Throughout the whole set he had noticed a large man stood at the back, his arms folded and wearing a very serious expression. “Why wasn’t I getting through to him?” Ashley thought. A while later this same man, face fixed in the same position, walked across the room towards Ashley. My friend braced himself.
“Really enjoyed that, mate. Nice one,” said the man.
Now Ashley’s a funny guy and of course there are plenty of people who speak in a manner that thoroughly deserves a blank expression from the listener! But it’s also true that many people just don’t react to whatever is said; they’re poor listeners because they’re not giving the feedback people need to relax and open up.
Think about it – how does it feel when you get no reaction from the person you’re talking to? You might be in an interview or a networking conversation and you’re getting the kind of blank expression that poker players favour – like the dastardly Lechiffre in the Casino Royale Bond movie.
You might say, “Ah that’s the point, I want to test someone, unsettle them and see how they respond.” Well, if that’s your intention, fine. But for the most part non-reactive listening simply makes a conversation dry up. If the purpose of an exchange is to get people to open up, find common ground and maybe build a relationship it helps neither party.

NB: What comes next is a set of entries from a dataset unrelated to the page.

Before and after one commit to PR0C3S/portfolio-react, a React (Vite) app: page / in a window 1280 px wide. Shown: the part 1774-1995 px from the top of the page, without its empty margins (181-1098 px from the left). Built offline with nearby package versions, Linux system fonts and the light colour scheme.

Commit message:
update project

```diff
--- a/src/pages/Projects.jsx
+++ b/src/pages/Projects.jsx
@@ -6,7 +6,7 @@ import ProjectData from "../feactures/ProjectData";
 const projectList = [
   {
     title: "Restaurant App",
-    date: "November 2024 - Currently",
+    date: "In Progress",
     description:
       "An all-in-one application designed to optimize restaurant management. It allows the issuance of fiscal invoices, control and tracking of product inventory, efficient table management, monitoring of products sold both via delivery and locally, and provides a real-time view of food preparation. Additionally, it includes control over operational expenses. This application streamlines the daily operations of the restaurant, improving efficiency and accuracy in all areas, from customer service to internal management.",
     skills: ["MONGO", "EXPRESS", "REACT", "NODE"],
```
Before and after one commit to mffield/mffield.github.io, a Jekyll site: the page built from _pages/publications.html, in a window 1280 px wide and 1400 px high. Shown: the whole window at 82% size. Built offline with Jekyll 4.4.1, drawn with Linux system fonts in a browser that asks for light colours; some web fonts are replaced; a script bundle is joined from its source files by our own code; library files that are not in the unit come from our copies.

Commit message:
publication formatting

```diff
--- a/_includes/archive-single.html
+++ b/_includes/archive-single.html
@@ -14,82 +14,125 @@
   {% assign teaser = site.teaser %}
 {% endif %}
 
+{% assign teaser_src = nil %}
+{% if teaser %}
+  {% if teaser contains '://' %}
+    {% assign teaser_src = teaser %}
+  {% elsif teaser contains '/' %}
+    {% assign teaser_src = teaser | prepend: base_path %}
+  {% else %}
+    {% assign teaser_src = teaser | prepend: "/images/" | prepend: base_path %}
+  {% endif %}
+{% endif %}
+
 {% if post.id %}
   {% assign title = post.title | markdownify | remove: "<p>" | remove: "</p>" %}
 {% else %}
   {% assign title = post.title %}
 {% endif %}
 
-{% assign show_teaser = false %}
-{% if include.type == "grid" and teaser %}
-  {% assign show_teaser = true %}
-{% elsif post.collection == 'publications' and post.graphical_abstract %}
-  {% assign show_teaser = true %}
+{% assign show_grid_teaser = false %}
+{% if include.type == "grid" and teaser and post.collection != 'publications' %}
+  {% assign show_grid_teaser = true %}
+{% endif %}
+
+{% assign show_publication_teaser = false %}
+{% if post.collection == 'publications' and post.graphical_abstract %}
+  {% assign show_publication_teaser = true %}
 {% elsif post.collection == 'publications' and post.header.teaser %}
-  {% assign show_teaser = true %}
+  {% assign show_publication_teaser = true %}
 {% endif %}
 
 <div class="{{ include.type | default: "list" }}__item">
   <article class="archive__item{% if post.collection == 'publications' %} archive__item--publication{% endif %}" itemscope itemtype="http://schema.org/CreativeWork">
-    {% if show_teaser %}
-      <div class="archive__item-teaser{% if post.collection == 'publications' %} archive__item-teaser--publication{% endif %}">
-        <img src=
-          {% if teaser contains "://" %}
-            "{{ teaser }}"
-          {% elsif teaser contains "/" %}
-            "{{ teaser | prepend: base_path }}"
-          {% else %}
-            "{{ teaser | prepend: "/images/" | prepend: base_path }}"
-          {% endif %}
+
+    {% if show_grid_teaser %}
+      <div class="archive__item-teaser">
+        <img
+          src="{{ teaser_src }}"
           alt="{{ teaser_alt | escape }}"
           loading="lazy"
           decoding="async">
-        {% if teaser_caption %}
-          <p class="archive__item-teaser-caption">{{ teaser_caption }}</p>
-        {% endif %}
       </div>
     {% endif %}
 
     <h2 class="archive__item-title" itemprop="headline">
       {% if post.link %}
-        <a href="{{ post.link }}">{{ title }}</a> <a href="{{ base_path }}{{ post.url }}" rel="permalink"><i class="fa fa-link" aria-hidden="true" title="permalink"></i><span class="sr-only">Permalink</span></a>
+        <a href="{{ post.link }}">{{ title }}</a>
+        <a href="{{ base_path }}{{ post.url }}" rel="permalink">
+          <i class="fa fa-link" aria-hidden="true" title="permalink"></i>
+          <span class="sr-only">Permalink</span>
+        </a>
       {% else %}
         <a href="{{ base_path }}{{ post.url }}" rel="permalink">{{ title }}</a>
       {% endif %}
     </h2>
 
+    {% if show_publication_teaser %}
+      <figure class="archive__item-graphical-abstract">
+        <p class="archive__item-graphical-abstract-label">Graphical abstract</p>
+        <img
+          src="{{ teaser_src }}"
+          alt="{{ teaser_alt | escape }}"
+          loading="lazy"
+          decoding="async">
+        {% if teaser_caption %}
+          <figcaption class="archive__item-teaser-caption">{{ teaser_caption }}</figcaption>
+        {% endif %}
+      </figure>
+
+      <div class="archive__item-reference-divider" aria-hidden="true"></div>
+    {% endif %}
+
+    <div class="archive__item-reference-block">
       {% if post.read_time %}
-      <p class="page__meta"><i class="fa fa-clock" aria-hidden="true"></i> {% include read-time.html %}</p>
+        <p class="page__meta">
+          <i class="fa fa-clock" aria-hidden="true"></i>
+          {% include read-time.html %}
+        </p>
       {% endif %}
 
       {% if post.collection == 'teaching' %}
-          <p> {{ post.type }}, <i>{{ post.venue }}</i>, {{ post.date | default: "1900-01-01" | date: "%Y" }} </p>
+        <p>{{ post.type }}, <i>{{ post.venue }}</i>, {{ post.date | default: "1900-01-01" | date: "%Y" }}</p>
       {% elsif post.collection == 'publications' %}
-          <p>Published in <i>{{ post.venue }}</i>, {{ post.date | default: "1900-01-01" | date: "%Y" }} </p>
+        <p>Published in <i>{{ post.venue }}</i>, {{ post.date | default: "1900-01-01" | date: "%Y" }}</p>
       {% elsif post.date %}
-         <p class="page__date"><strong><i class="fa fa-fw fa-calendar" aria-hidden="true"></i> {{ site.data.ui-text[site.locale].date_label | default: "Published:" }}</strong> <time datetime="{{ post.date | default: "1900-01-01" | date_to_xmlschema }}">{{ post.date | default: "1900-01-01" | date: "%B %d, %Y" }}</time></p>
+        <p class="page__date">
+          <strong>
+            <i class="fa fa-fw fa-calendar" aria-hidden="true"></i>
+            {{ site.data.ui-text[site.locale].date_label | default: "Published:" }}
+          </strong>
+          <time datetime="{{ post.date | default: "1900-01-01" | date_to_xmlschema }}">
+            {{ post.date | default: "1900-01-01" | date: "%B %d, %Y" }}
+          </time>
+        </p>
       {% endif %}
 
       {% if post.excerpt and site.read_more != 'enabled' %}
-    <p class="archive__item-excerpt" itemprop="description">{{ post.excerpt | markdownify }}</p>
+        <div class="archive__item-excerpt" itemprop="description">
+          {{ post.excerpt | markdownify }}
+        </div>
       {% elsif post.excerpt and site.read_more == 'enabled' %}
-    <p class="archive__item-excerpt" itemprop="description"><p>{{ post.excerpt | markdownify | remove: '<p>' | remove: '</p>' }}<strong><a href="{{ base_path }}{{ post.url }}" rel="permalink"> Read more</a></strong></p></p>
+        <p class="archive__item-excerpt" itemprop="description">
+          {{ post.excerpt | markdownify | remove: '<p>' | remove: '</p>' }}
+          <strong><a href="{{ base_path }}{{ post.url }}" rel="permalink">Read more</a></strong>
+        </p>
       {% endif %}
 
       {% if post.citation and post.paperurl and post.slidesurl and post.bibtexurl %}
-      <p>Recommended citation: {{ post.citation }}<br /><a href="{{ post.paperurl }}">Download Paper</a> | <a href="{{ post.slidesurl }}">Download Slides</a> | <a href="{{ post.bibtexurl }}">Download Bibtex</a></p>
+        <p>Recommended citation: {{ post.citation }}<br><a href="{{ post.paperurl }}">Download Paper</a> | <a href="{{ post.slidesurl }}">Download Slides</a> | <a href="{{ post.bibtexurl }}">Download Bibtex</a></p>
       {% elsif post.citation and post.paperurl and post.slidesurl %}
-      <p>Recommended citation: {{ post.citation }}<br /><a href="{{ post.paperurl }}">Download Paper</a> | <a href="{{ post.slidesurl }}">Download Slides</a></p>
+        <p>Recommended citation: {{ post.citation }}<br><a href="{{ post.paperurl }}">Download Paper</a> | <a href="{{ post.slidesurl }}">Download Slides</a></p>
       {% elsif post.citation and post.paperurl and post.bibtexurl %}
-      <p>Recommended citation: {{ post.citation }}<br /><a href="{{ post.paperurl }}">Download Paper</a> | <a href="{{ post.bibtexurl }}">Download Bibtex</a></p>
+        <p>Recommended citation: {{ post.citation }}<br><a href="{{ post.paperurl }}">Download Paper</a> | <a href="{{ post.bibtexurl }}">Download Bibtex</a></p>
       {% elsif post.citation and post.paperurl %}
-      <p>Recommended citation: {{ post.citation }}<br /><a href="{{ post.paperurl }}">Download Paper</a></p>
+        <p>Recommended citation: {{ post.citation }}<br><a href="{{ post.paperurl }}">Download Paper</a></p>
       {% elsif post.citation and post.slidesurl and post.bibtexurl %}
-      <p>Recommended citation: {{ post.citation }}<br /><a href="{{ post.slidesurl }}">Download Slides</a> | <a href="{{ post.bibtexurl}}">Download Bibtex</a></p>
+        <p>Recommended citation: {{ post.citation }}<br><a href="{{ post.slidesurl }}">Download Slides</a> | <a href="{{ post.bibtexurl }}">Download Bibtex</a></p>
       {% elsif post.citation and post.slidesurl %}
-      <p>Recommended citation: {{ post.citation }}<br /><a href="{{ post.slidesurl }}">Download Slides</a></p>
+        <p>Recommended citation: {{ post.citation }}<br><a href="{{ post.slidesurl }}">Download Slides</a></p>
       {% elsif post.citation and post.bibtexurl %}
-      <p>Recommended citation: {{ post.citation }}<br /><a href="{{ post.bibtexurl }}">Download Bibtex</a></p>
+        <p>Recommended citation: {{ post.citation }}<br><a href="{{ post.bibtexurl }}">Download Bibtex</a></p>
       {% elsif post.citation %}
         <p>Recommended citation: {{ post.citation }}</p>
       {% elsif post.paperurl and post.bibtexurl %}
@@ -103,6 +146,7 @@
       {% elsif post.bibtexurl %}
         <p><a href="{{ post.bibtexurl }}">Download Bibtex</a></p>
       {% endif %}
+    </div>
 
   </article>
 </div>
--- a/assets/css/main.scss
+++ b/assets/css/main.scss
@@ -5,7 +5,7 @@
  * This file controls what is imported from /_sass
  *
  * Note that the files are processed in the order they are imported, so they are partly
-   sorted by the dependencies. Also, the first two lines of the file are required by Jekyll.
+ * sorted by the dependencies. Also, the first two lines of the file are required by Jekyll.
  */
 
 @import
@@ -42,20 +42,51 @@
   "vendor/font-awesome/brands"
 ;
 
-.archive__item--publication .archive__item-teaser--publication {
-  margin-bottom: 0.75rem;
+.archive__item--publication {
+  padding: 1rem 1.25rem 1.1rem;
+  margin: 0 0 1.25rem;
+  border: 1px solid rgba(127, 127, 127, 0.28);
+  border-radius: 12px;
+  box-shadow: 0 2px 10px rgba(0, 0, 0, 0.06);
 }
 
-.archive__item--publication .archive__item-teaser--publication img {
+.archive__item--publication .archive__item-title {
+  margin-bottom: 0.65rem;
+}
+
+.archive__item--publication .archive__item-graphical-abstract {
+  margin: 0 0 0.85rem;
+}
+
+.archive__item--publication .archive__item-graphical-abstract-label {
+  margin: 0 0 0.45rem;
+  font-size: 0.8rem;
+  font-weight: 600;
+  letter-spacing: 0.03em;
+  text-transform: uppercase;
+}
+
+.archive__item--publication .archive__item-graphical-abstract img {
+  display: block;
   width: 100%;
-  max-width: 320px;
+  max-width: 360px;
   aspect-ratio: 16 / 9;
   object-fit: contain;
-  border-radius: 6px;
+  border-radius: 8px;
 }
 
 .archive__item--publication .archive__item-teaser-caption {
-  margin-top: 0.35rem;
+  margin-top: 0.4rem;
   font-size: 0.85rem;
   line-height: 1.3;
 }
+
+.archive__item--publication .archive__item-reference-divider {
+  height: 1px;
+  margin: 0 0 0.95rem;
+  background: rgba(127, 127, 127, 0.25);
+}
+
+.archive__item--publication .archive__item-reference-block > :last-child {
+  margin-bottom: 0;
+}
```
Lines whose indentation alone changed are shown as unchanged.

The listener’s reaction is the vital feedback you need to see how you’re doing when you’re talking. It tells you if they’re getting it, liking it, disagreeing with you, or getting confused. It gives you the indicators you need to either continue in the same vein or change tack.
If you’ve had some training in listening skills you’ll know that it’s very much an active thing, not at all a matter of standing back and soaking up what’s thrown at you. Great listeners are actively engaged in the conversation, nodding, uumming, asking questions, making facial gestures and summarising what they think. Listening deeply is hard work.
So why are some people failing to listen in this way? It’s largely because they never get any feedback on their lack of feedback! That’s why it’s worth swallowing some pride and asking people to assess your performance as a listener. Get some professional help through some role plays and watch how good (and poor) listeners perform in real life.
Developing great listening skills and dumping the poker face will help you get better material from your conversational partner. It takes a bit of practice of course – at first it will feel unnatural and can appear forced and inauthentic. But after a while people will feel more encouraged when they talk to you; they’ll start to trust you and confide in you, the bedrock of solid, long-lasting relationships.